Series/Report no.:Ohio State University. Department of Agricultural Economics and Rural Sociology. ESO (Economics and Sociology Occasional Paper). No. 2206
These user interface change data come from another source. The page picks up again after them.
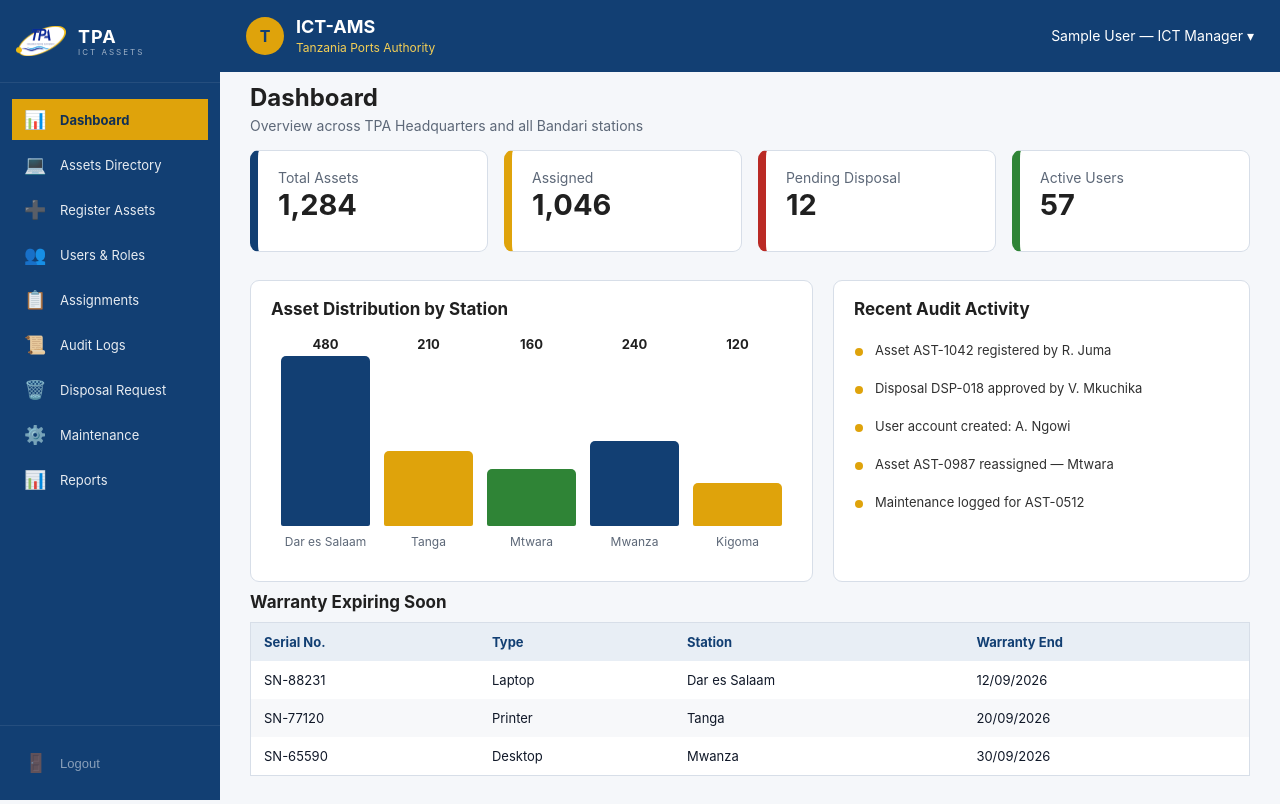
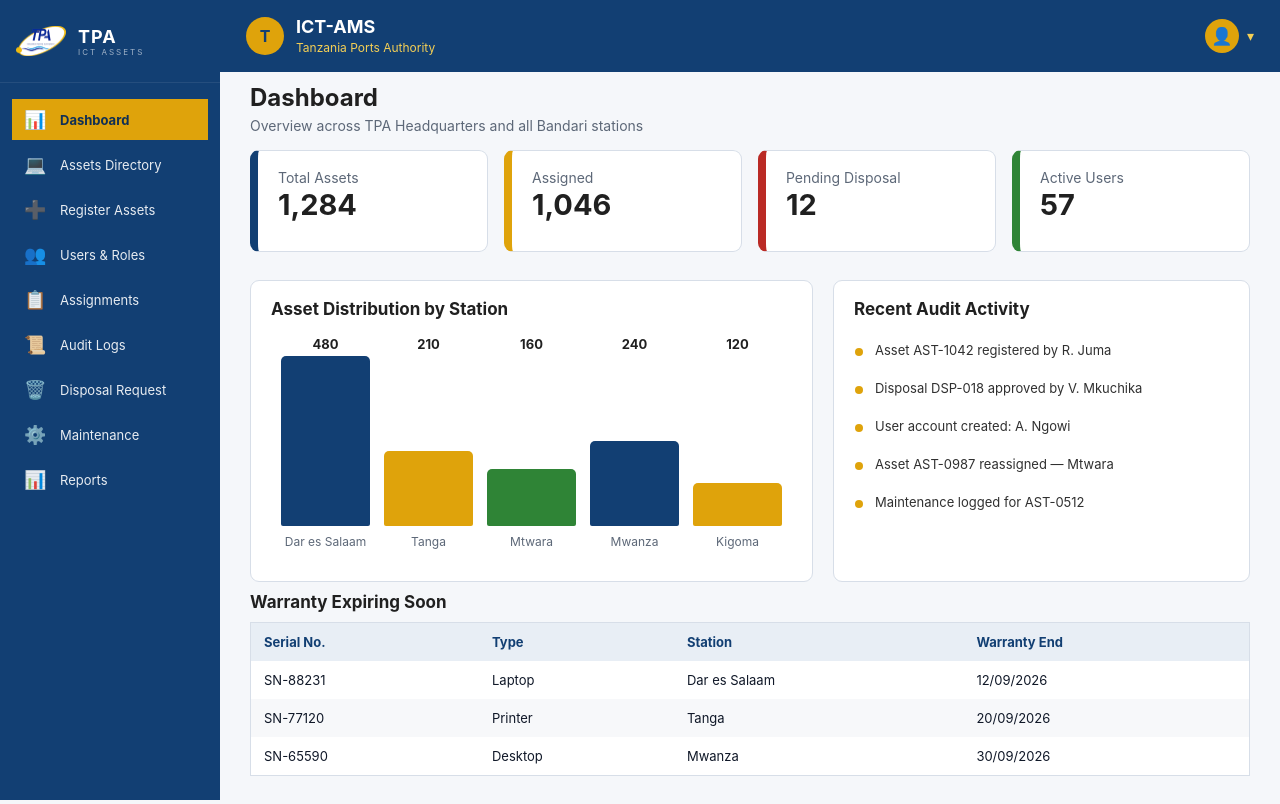
Before and after one commit to Eng-Digna/ICT-ASSETS-MANAGEMENT-SYSTEM, a Vue app in the folder frontend/: page / in a window 1280 px wide. Built offline with nearby package versions, Linux system fonts and the light colour scheme; sample sign-in values are in the browser's storage.

Commit message:
Modification on the profile

```diff
--- a/frontend/src/components/layout/Header.vue
+++ b/frontend/src/components/layout/Header.vue
@@ -5,19 +5,47 @@
       <h1 class="page-title">{{ currentPage }}</h1>
     </div>
     <div class="header-right">
-      <div class="user-profile">
-        <span class="user-name">{{ userName }} — ICT Manager ▾</span>
+      <div class="profile-menu">
+        <button class="profile-button" type="button" aria-haspopup="menu" :aria-expanded="isMenuOpen" @click="isMenuOpen = !isMenuOpen">
+          <span class="profile-icon" aria-hidden="true">👤</span><span class="profile-chevron">▾</span>
+        </button>
+        <div v-if="isMenuOpen" class="profile-dropdown" role="menu">
+          <div class="profile-summary">
+            <strong>{{ userName }}</strong>
+            <span>{{ userStation }}</span>
+          </div>
+          <button type="button" role="menuitem" @click="openPasswordDialog">Change Password</button>
+          <button type="button" role="menuitem" class="logout-item" @click="handleLogout">Logout</button>
+        </div>
       </div>
     </div>
   </header>
+  <div v-if="isPasswordDialogOpen" class="dialog-backdrop" @click.self="closePasswordDialog">
+    <section class="password-dialog" role="dialog" aria-modal="true" aria-labelledby="password-title">
+      <div class="dialog-header"><div><p class="dialog-eyebrow">Account security</p><h2 id="password-title">Change Password</h2></div><button class="close-button" type="button" aria-label="Close change password dialog" @click="closePasswordDialog">×</button></div>
+      <form @submit.prevent="changePassword">
+        <label>Current Password<input v-model="passwordForm.current" type="password" required autocomplete="current-password" /></label>
+        <label>New Password<input v-model="passwordForm.next" type="password" minlength="8" required autocomplete="new-password" /></label>
+        <label>Confirm New Password<input v-model="passwordForm.confirm" type="password" minlength="8" required autocomplete="new-password" /></label>
+        <p v-if="passwordError" class="password-error">{{ passwordError }}</p><p v-if="passwordSuccess" class="password-success">{{ passwordSuccess }}</p>
+        <div class="dialog-actions"><button class="cancel-button" type="button" @click="closePasswordDialog">Cancel</button><button class="save-button" type="submit">Update Password</button></div>
+      </form>
+    </section>
+  </div>
 </template>
 
 <script setup>
-import { computed } from 'vue';
-import { useRoute } from 'vue-router';
+import { computed, reactive, ref } from 'vue';
+import { useRoute, useRouter } from 'vue-router';
 
 const route = useRoute();
+const router = useRouter();
 const user = JSON.parse(localStorage.getItem('user') || '{"name": "Admin"}');
+const isMenuOpen = ref(false);
+const isPasswordDialogOpen = ref(false);
+const passwordError = ref('');
+const passwordSuccess = ref('');
+const passwordForm = reactive({ current: '', next: '', confirm: '' });
 
 const currentPage = computed(() => {
   const pages = {
@@ -31,9 +59,20 @@ const currentPage = computed(() => {
 });
 
 const userName = user?.name || 'Admin';
+const userStation = user?.station || user?.Station || 'Dar es Salaam HQ';
 const userInitials = computed(() => {
   return userName.split(' ').map(n => n[0]).join('').toUpperCase().slice(0, 2);
 });
+function openPasswordDialog() { isMenuOpen.value = false; passwordError.value = ''; passwordSuccess.value = ''; isPasswordDialogOpen.value = true; }
+function closePasswordDialog() { isPasswordDialogOpen.value = false; Object.assign(passwordForm, { current: '', next: '', confirm: '' }); }
+function changePassword() {
+  passwordError.value = '';
+  passwordSuccess.value = '';
+  if (passwordForm.next !== passwordForm.confirm) { passwordError.value = 'New password and confirmation do not match.'; return; }
+  passwordSuccess.value = 'Password updated successfully.';
+  Object.assign(passwordForm, { current: '', next: '', confirm: '' });
+}
+function handleLogout() { localStorage.removeItem('isAuthenticated'); localStorage.removeItem('user'); localStorage.removeItem('token'); isMenuOpen.value = false; router.push('/login'); }
 </script>
 
 <style scoped>
@@ -48,11 +87,15 @@ const userInitials = computed(() => {
 .header-brand small { display: block; margin-top: 3px; color: #f4cf55; font-size: 12px; }
 .brand-mark { width: 38px; height: 38px; display: grid; place-items: center; border-radius: 50%; background: #dfa30b; color: #123f73; font-weight: 700; }
 .header-right { display: flex; align-items: center; gap: 16px; }
-.user-profile { display: flex; align-items: center; gap: 8px; }
-.avatar {
-  width: 32px; height: 32px; border-radius: 50%; background: #00A3DD;
-  color: white; display: flex; align-items: center; justify-content: center;
-  font-size: 12px; font-weight: 600;
-}
-.user-name { font-size: 14px; color: #fff; }
+.profile-menu { position: relative; }
+.profile-button { align-items: center; background: transparent; border: 0; color: white; cursor: pointer; display: flex; font: inherit; gap: 8px; padding: 5px 0; }
+.profile-icon { align-items: center; background: #dfa30b; border-radius: 50%; color: #123f73; display: flex; font-size: 17px; height: 34px; justify-content: center; width: 34px; }
+.profile-chevron { color: #f4cf55; font-size: 14px; }
+.profile-dropdown { background: white; border: 1px solid #DDE3EA; border-radius: 5px; box-shadow: 0 8px 20px rgba(16, 24, 40, .16); min-width: 220px; padding: 5px; position: absolute; right: 0; top: calc(100% + 4px); z-index: 20; }
+.profile-summary { border-bottom: 1px solid #E9EDF2; padding: 10px; }.profile-summary strong,.profile-summary span { display: block; }.profile-summary strong { color: #1D2939; font-size: 13px; }.profile-summary span { color: #667085; font-size: 12px; margin-top: 4px; }
+.profile-dropdown button { background: transparent; border: 0; border-radius: 4px; color: #344054; cursor: pointer; display: block; font-size: 13px; padding: 9px 10px; text-align: left; width: 100%; }
+.profile-dropdown button:hover { background: #F2F4F7; }.profile-dropdown .logout-item { color: #C9362B; }
+.dialog-backdrop { align-items: center; background: rgba(16, 24, 40, .45); display: flex; inset: 0; justify-content: center; padding: 20px; position: fixed; z-index: 50; }
+.password-dialog { background: white; border-radius: 8px; box-shadow: 0 16px 36px rgba(16, 24, 40, .22); max-width: 430px; padding: 22px; width: 100%; }
+.dialog-header { align-items: flex-start; display: flex; justify-content: space-between; margin-bottom: 18px; }.dialog-eyebrow { color: #2E90C8; font-size: 11px; font-weight: 700; letter-spacing: .08em; margin: 0 0 5px; text-transform: uppercase; }.password-dialog h2 { color: #1D2939; font-size: 20px; margin: 0; }.close-button { background: transparent; border: 0; color: #667085; cursor: pointer; font-size: 24px; line-height: 1; }.password-dialog label { color: #475467; display: grid; font-size: 12px; font-weight: 700; gap: 6px; margin-bottom: 13px; }.password-dialog input { border: 1px solid #CDD5DF; border-radius: 5px; color: #344054; padding: 10px; }.password-error,.password-success { font-size: 12px; margin: 3px 0 13px; }.password-error { color: #B42318; }.password-success { color: #16834D; }.dialog-actions { display: flex; gap: 10px; justify-content: flex-end; margin-top: 18px; }.cancel-button,.save-button { border-radius: 5px; cursor: pointer; font-size: 13px; font-weight: 700; padding: 9px 13px; }.cancel-button { background: white; border: 1px solid #CDD5DF; color: #475467; }.save-button { background: #2E90C8; border: 0; color: white; }
 </style>
--- a/frontend/src/components/layout/Sidebar.vue
+++ b/frontend/src/components/layout/Sidebar.vue
@@ -39,24 +39,11 @@
       </router-link>
 
     </nav>
-    <div class="sidebar-footer">
-      <button @click="handleLogout" class="logout-btn">
-        <span class="nav-icon">🚪</span><span>Logout</span>
-      </button>
-    </div>
   </aside>
 </template>
 
 <script setup>
-import { useRouter } from 'vue-router';
 import tpaLogo from '../../assets/tpa-logo.png';
-const router = useRouter();
-const handleLogout = () => {
-  localStorage.removeItem('isAuthenticated');
-  localStorage.removeItem('user');
-  localStorage.removeItem('token');
-  router.push('/login');
-};
 </script>
 
 <style scoped>
@@ -79,12 +66,4 @@ const handleLogout = () => {
 .nav-item:hover { background: rgba(255,255,255,0.08); color: white; }
 .nav-item.router-link-active { background: #dfa30b; color: #102f55; font-weight: 700; }
 .nav-icon { font-size: 18px; width: 24px; }
-.sidebar-footer { padding: 16px 12px; border-top: 1px solid rgba(255,255,255,0.08); }
-.logout-btn {
-  display: flex; align-items: center; gap: 12px; width: 100%;
-  padding: 10px 12px; background: none; border: none;
-  color: rgba(255,255,255,0.5); font-size: 13px; cursor: pointer;
-  border-radius: 6px; transition: all 0.2s;
-}
-.logout-btn:hover { background: rgba(211,47,47,0.15); color: white; }
 </style>
```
Several countries in Sub-Saharan Africa (SSA) have engaged in structural adjustment and financial sector reforms to either establish or strengthen their financing facilities. Unfortunately, the liberalization of financial markets in these countries has had little direct impact on the expansion of horticultural exports. The purpose of this paper was to examine more closely the argument about credit constraints and identify possible ways to improve the supply of financial services for horticultural exports in SSA countries. The data are drawn from case studies conducted by the Ohio State University team in six SSA countries including Ghana, Madagascar, Rwanda, Swaziland, The Gambia and Uganda during 1993-94. The methodology in the case studies was limited to reviewing the large number of studies already available, and to supplement them with interviews with key informants involved in horticultural exports. The main conclusion that emerges from the country studies is that export financing is not the most important factor limiting export growth compared to removing policy distortions, poor infrastructure and weak support systems for entrepreneurs, and the demanding requirements for production and post-harvest technology including packaging, handling, and marketing.